- **Exercise directions**:
Among the entries below, find the lines holding "Akhilesh" and copy them.

- **Source records**:

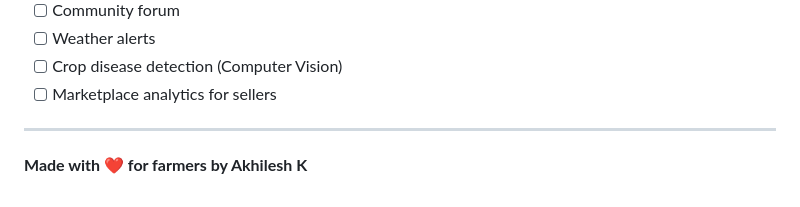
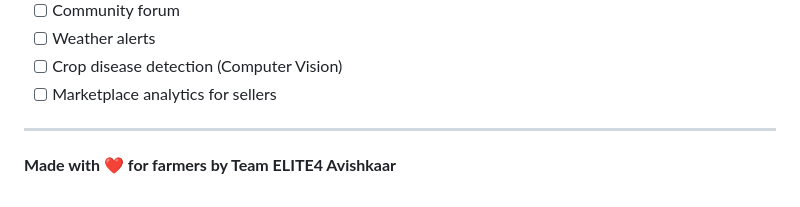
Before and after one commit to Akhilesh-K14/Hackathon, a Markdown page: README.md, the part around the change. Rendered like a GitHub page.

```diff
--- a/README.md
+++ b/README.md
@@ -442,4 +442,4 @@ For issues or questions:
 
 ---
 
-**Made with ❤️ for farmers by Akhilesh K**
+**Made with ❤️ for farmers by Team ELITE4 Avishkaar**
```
--
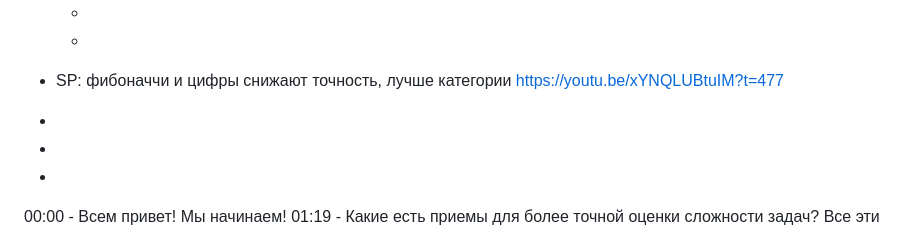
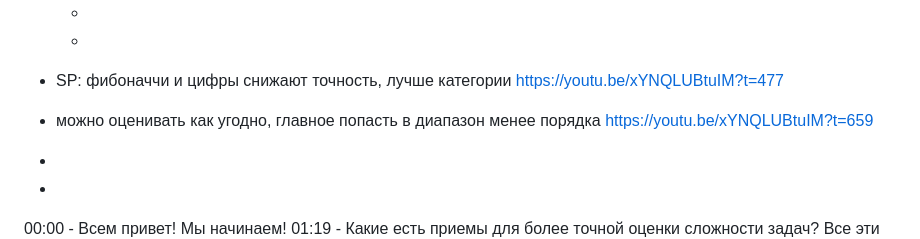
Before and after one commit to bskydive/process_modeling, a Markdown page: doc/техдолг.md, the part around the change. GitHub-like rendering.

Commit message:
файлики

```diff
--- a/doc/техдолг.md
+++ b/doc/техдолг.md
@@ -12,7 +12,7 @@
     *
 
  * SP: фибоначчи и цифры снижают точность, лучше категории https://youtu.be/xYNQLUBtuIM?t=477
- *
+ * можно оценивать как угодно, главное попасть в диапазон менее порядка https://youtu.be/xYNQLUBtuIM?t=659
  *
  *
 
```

- **Answer box**:
Before and after one commit to Akhilesh-K14/Hackathon, a Markdown page: README.md, the part around the change. Rendered like a GitHub page.
-**Made with ❤️ for farmers by Akhilesh K**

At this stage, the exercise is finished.